Energy prices may have come down from their 2022 highs. But Big Oil is still making money hand over fist. Investors might ask what they plan to do with all that cash.
In the US, ExxonMobil and Chevron collectively made more than $18bn in net income during the first quarter. Though down from $19.1bn pocketed by the pair in the final quarter of last year, the sum still represents an extraordinary 53 per cent increase from the year ago period. For Exxon, it was its most profitable start to the year ever.
Both Exxon and Chevron used their windfalls to lavishly reward shareholders last year and pay down debt. That should continue this year. But with underlying cash flows still well above historical norms and net debt down sharply, they may want to think about more adventurous uses for their cash.
Exxon, more than any other supermajor, can afford to go shopping. It generated $16.3bn in operating cash flow during the quarter. Even after $5.8bn of capital expenditures and $8.1bn of shareholder returns, it grew its cash balance by $3bn quarter-over-quarter to $32.7bn. At this rate, it could end the year with nearly $42bn of cash and cash equivalents. On top of that, the stock, at a record high of over $119, provides additional firepower in any deal negotiations.
Adding scale to its US onshore Permian Basin production would be the obvious move. Pioneer Natural Resources, a top four producer there, would be a big prize. Exxon is also in that top tier, with Chevron and ConocoPhillips. A combination with Pioneer might attract antitrust scrutiny given their strong positions in that shale region.
But other Permian deals including by ConocoPhillips have not. Pioneer trades about a quarter less than Exxon on a 2024 price to forward earnings of 9 times, suggesting that a cash or shares deal still looks attractive.

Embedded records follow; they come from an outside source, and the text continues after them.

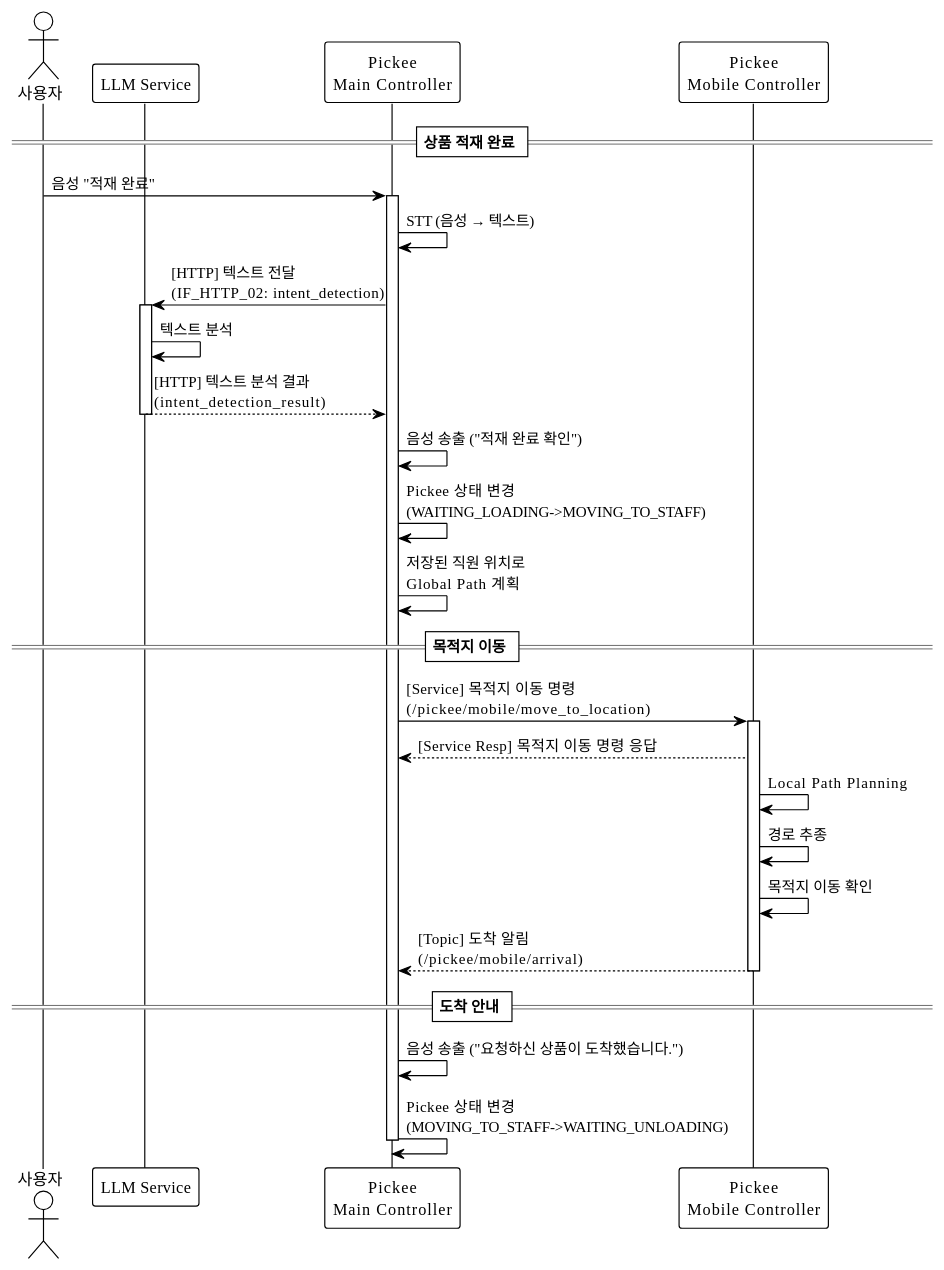
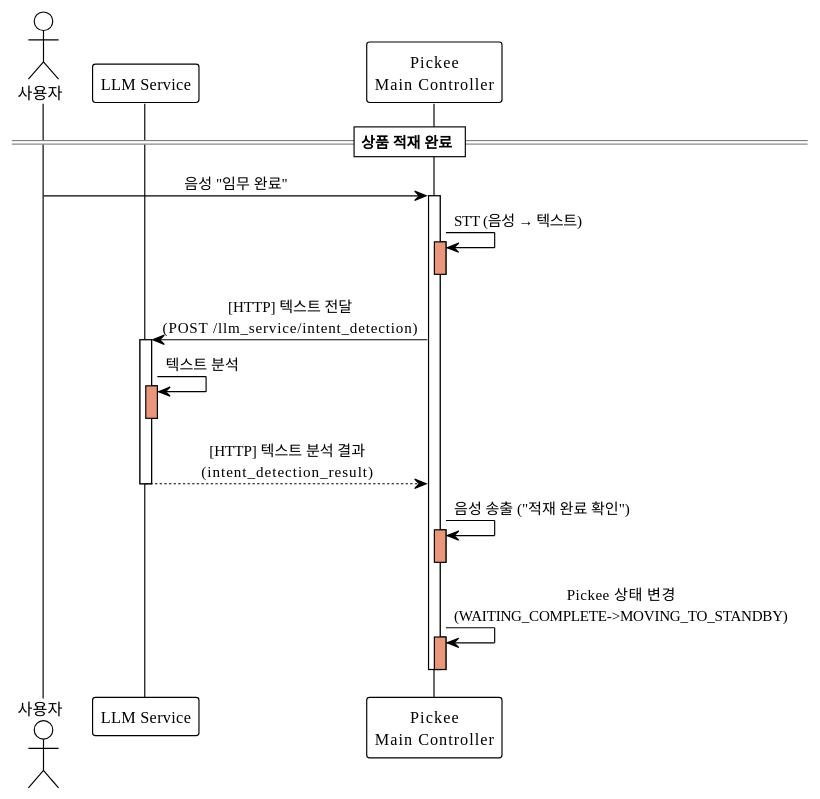
The diagram in docs/SequenceDiagram/SC_06_5.md (addinedu-roscamp-7th/roscamp-repo-1), drawn with PlantUML before and after one commit. The commit also changed 40 other files, not shown here.

```diff
--- a/docs/SequenceDiagram/SC_06_5.md
+++ b/docs/SequenceDiagram/SC_06_5.md
@@ -1,46 +1,39 @@
 @startuml SC_06_5_Pickee_적재완료및이동
 !theme plain
+skinparam backgroundColor #FFFFFF
+skinparam sequenceMessageAlign center
 
-actor 사용자
+actor "사용자" as user
 participant "LLM Service" as llm
 participant "Pickee\nMain Controller" as pickee_main
-participant "Pickee\nMobile Controller" as pickee_mobile
 
 == 상품 적재 완료 ==
 
-사용자 -> pickee_main: 음성 "적재 완료"
+user -> pickee_main: 음성 "임무 완료"
 activate pickee_main
+
 pickee_main -> pickee_main: STT (음성 → 텍스트)
-pickee_main -> llm: [HTTP] 텍스트 전달\n(IF_HTTP_02: intent_detection)
+activate pickee_main #DarkSalmon
+deactivate pickee_main
+
+pickee_main -> llm: [HTTP] 텍스트 전달\n(POST /llm_service/intent_detection)
 activate llm
+
 llm -> llm: 텍스트 분석
+activate llm #DarkSalmon
+deactivate llm
+
 llm --> pickee_main: [HTTP] 텍스트 분석 결과\n(intent_detection_result)
 deactivate llm
 
 pickee_main -> pickee_main: 음성 송출 ("적재 완료 확인")
+activate pickee_main #DarkSalmon
+deactivate pickee_main
 
-pickee_main -> pickee_main: Pickee 상태 변경\n(WAITING_LOADING->MOVING_TO_STAFF)
-
-pickee_main -> pickee_main: 저장된 직원 위치로\nGlobal Path 계획
-
-== 목적지 이동 ==
-
-pickee_main -> pickee_mobile: [Service] 목적지 이동 명령\n(/pickee/mobile/move_to_location)
-activate pickee_mobile
-pickee_mobile --> pickee_main: [Service Resp] 목적지 이동 명령 응답
-
-pickee_mobile -> pickee_mobile: Local Path Planning
-pickee_mobile -> pickee_mobile: 경로 추종
-pickee_mobile -> pickee_mobile: 목적지 이동 확인
-pickee_mobile --> pickee_main: [Topic] 도착 알림\n(/pickee/mobile/arrival)
-deactivate pickee_mobile
-
-== 도착 안내 ==
-
-pickee_main -> pickee_main: 음성 송출 ("요청하신 상품이 도착했습니다.")
-
-pickee_main -> pickee_main: Pickee 상태 변경\n(MOVING_TO_STAFF->WAITING_UNLOADING)
+pickee_main -> pickee_main: Pickee 상태 변경\n(WAITING_COMPLETE->MOVING_TO_STANDBY)
+activate pickee_main #DarkSalmon
+deactivate pickee_main
 
 deactivate pickee_main
 
 @enduml
```
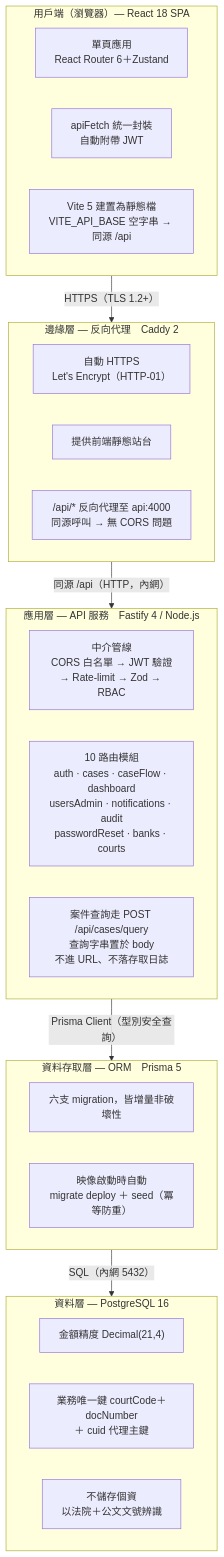
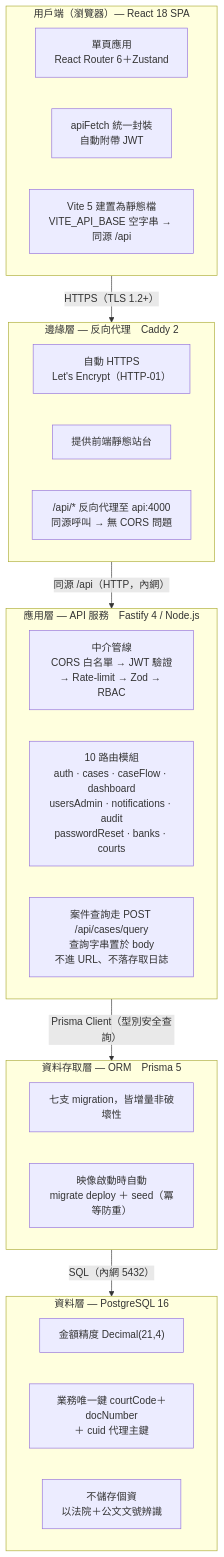
Before and after one commit to mobrick-zeng/DataExchange: the first of 5 diagrams in docs/architecture/系統技術架構圖.md, drawn with Mermaid. The commit also changed other lines of this file and 4 other files, not shown here.

````diff
--- a/docs/architecture/系統技術架構圖.md
+++ b/docs/architecture/系統技術架構圖.md
@@ -12,41 +12,41 @@
 ```mermaid
 flowchart TB
     subgraph T1["用戶端（瀏覽器）— React 18 SPA"]
         direction LR
         T1a["單頁應用<br/>React Router 6＋Zustand"]
         T1b["apiFetch 統一封裝<br/>自動附帶 JWT"]
         T1c["Vite 5 建置為靜態檔<br/>VITE_API_BASE 空字串 → 同源 /api"]
     end
 
     subgraph T2["邊緣層 — 反向代理　Caddy 2"]
         direction LR
         T2a["自動 HTTPS<br/>Let's Encrypt（HTTP-01）"]
         T2b["提供前端靜態站台"]
         T2c["/api/* 反向代理至 api:4000<br/>同源呼叫 → 無 CORS 問題"]
     end
 
     subgraph T3["應用層 — API 服務　Fastify 4 / Node.js"]
         direction LR
         T3a["中介管線<br/>CORS 白名單 → JWT 驗證<br/>→ Rate-limit → Zod → RBAC"]
         T3b["10 路由模組<br/>auth · cases · caseFlow · dashboard<br/>usersAdmin · notifications · audit<br/>passwordReset · banks · courts"]
         T3c["案件查詢走 POST /api/cases/query<br/>查詢字串置於 body<br/>不進 URL、不落存取日誌"]
     end
 
     subgraph T4["資料存取層 — ORM　Prisma 5"]
         direction LR
-        T4a["六支 migration，皆增量非破壞性"]
+        T4a["七支 migration，皆增量非破壞性"]
         T4b["映像啟動時自動<br/>migrate deploy ＋ seed（冪等防重）"]
     end
 
     subgraph T5["資料層 — PostgreSQL 16"]
         direction LR
         T5a["金額精度 Decimal(21,4)"]
         T5b["業務唯一鍵 courtCode＋docNumber<br/>＋ cuid 代理主鍵"]
         T5c["不儲存個資<br/>以法院＋公文文號辨識"]
     end
 
     T1 -- "HTTPS（TLS 1.2+）" --> T2
     T2 -- "同源 /api（HTTP，內網）" --> T3
     T3 -- "Prisma Client（型別安全查詢）" --> T4
     T4 -- "SQL（內網 5432）" --> T5
 ```
````
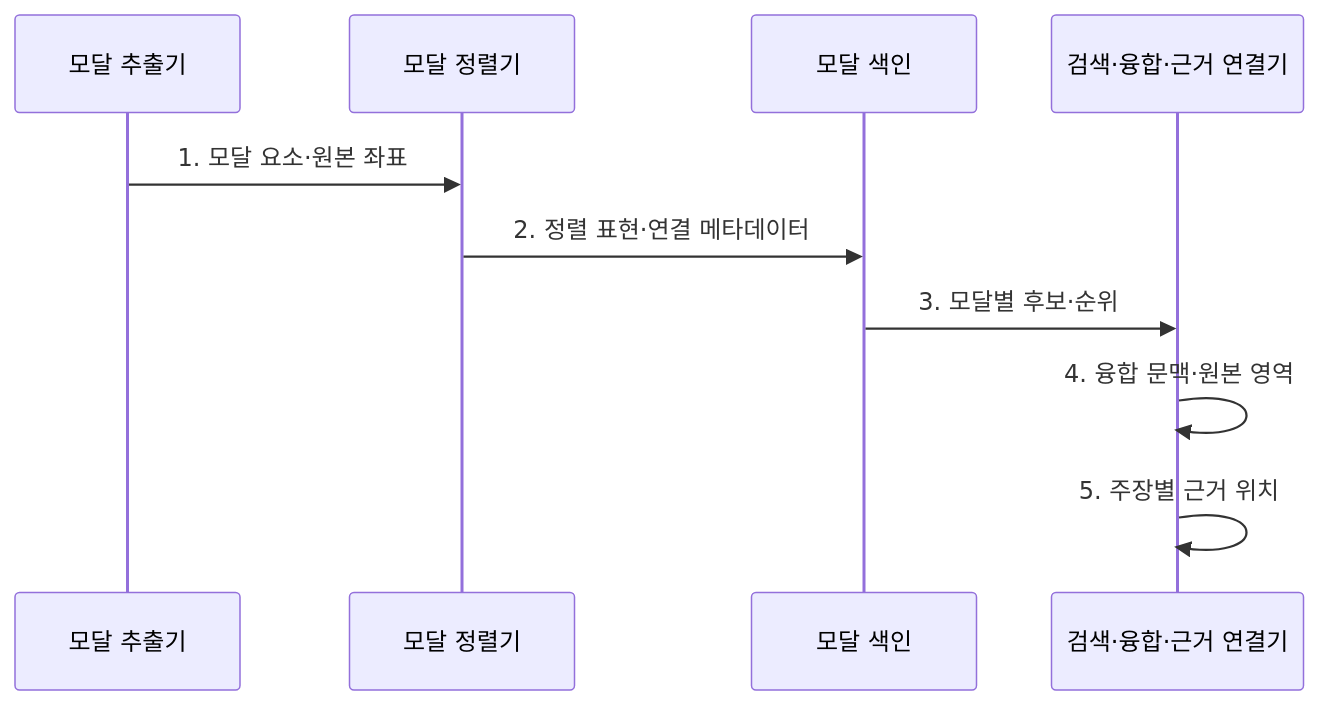
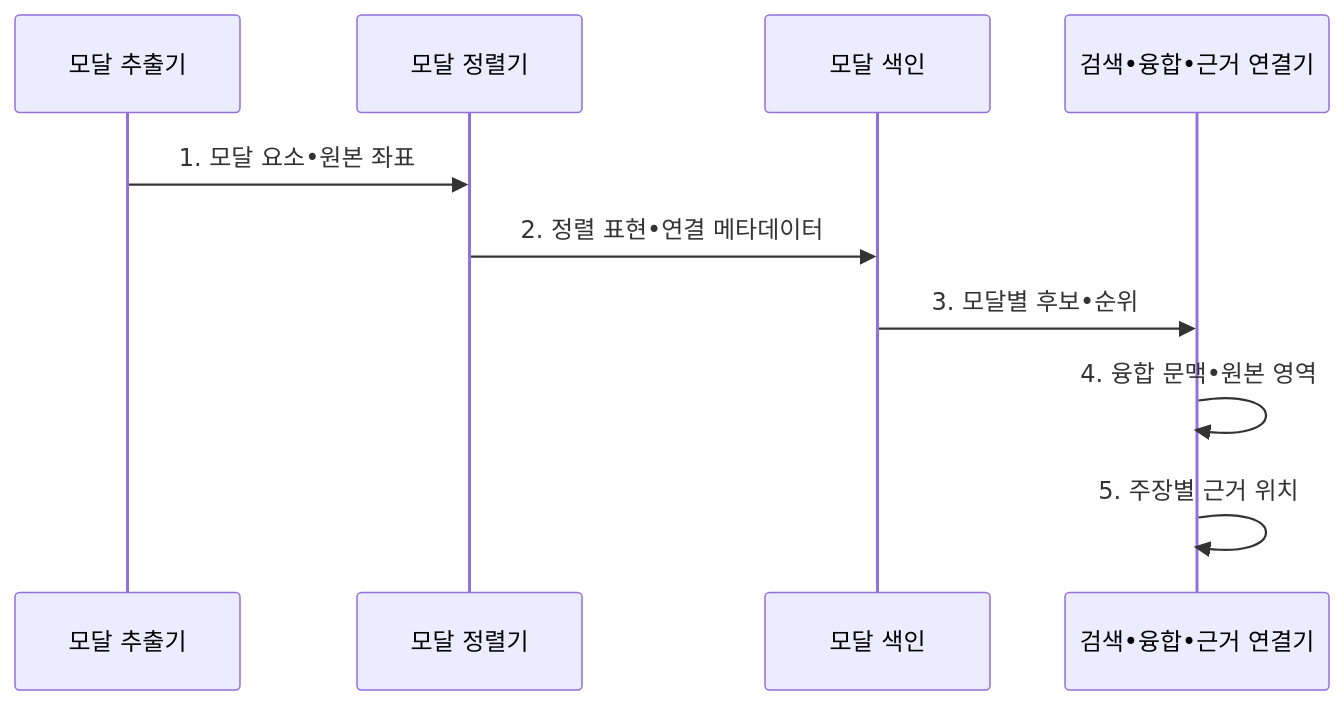
The second of 2 diagrams in src/content/docs/notes/08-latest-tech/092_multimodal_rag.md (agnusdei1207/knowledge-base), drawn with Mermaid before and after one commit. The commit also changed other lines of this file and 953 other files, not shown here.

````diff
--- a/src/content/docs/notes/08-latest-tech/092_multimodal_rag.md
+++ b/src/content/docs/notes/08-latest-tech/092_multimodal_rag.md
@@ -95,12 +95,12 @@
 ```mermaid
 sequenceDiagram
   participant X as 모달 추출기
   participant A as 모달 정렬기
   participant I as 모달 색인
-  participant R as 검색·융합·근거 연결기
-  X->>A: 1. 모달 요소·원본 좌표
-  A->>I: 2. 정렬 표현·연결 메타데이터
-  I->>R: 3. 모달별 후보·순위
-  R->>R: 4. 융합 문맥·원본 영역
+  participant R as 검색•융합•근거 연결기
+  X->>A: 1. 모달 요소•원본 좌표
+  A->>I: 2. 정렬 표현•연결 메타데이터
+  I->>R: 3. 모달별 후보•순위
+  R->>R: 4. 융합 문맥•원본 영역
   R->>R: 5. 주장별 근거 위치
 ```
````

Exxon predictably has deflected any questions on acquisitions, saying any deal has to bring value. But given its cash gusher, expect deal chatter to continue.